Published

Journal Article

Fanconi anemia (FA) is a rare genetic disorder caused by defects in a DNA damage repair system, the FA pathway. FA patients frequently develop squamous cell carcinoma (SCC) at sites that are associated with human papillomavirus (HPV)-driven cancer including the female reproductive tract. To assess experimentally whether FA deficiency increases susceptibility to HPV-associated cervical/vaginal cancer, we monitored cancer incidence in the female lower reproductive tract of FA-deficient mice expressing HPV16 oncogenes, E6 and/or E7. FA deficiency specifically increased the incidence of cancers in mice expressing E7; but this effect was not observed in mice just expressing E6. We also observed that E7, but not E6, induced DNA damage as scored by induction of γ-H2AX and 53BP1 (p53 binding protein 1) nuclear foci, and this induction was heightened in FA-deficient tissue. Finally, we discovered that this induction of DNA damage responses was recapitulated in mice deficient in expression of 'pocket' proteins, pRb, p107 and p130, which are established targets of E7. Our findings support the hypothesis that E7 induces cancer by causing DNA damage at least in part through the inactivation of pocket proteins. This hypothesis explains why a deficiency in DNA damage repair would increase susceptibility to E7-driven cancer.

Full Text

Duke Authors

Cited Authors

  • Park, JW; Shin, M-K; Lambert, PF

Published Date

  • June 26, 2014

Published In

Volume / Issue

  • 33 / 26

Start / End Page

  • 3383 - 3391

PubMed ID

  • 24013229

Pubmed Central ID

  • 24013229

Electronic International Standard Serial Number (EISSN)
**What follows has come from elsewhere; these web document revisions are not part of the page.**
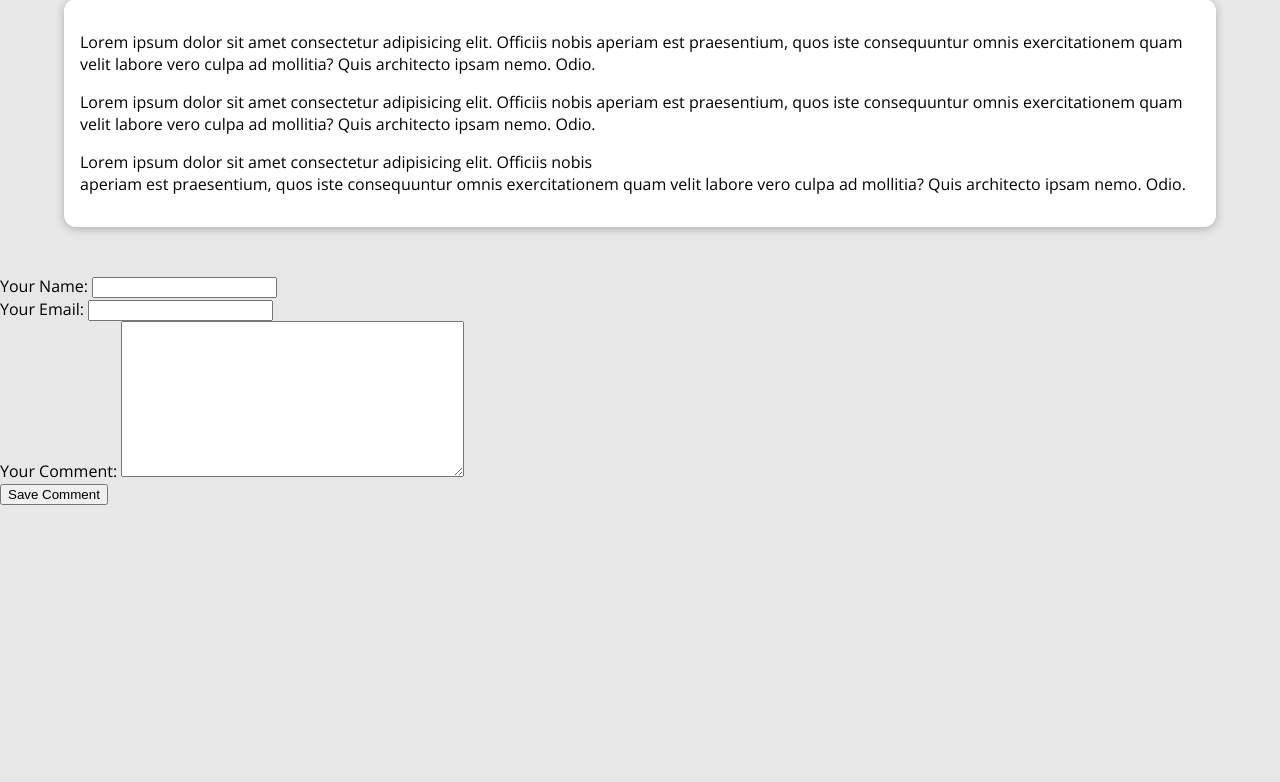
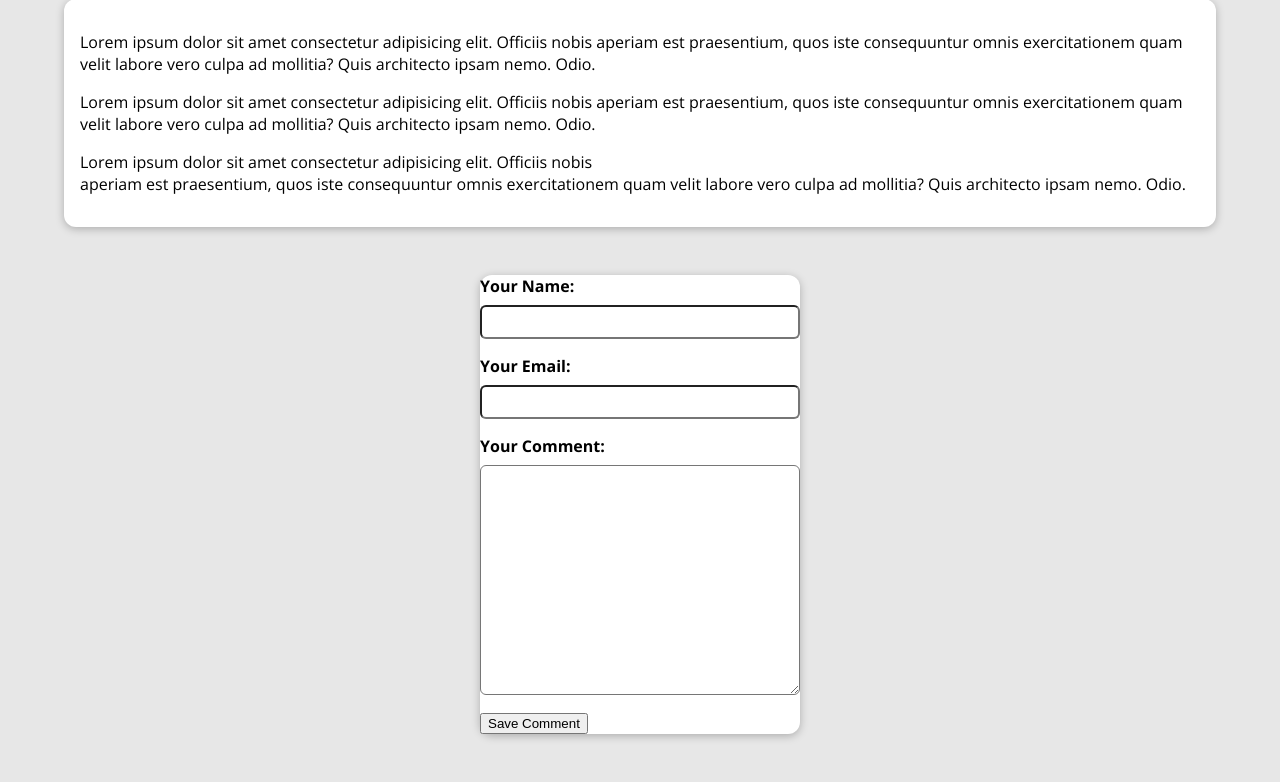
Before and after one commit to MBANS8A1/Misc_Blogs_Site, a Django app: a page that uses blogs_site/blog/templates/blog/post-detail.html in a window 1280 px wide. Shown: the part 529-1311 px from the top of the page. Before the commit the page ends 1034 px from the top, so only its background shows below. Run offline with Django 5.2, Linux system fonts and the light colour scheme; data comes from the database, SQL or seed files in the repository.

Commit message:
I added the styling for the actual <form> element with the id comment-form to post-detail.css. I fixed a small error and added a missing hyphen to the .form-control class as it should be (not .form control).

```diff
--- a/blogs_site/blog/static/blog/post-detail.css
+++ b/blogs_site/blog/static/blog/post-detail.css
@@ -75,6 +75,15 @@ main {
 
 }
 
+#comment-form{
+  margin: 3rem auto;
+  width: 90%;
+  max-width: 20rem;
+  border-radius: 12px;
+  background-color: white;
+  box-shadow: 0 2px 8px rgba(0,0,0,0.25);
+}
+
 .form-control{
   margin-bottom: 1rem;
 }
--- a/blogs_site/blog/templates/blog/post-detail.html
+++ b/blogs_site/blog/templates/blog/post-detail.html
@@ -29,7 +29,7 @@
  <div>
     <form id="comment-form">
       {% for form_field in comment_form %}
-        <div class="form control">
+        <div class="form-control">
           {{ form_field.label_tag }}
           {{ form_field }}
           {{ form_field.errors }}
```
  • 1476-5594

Digital Object Identifier (DOI)

  • 10.1038/onc.2013.327

Language

  • eng

Conference Location

  • England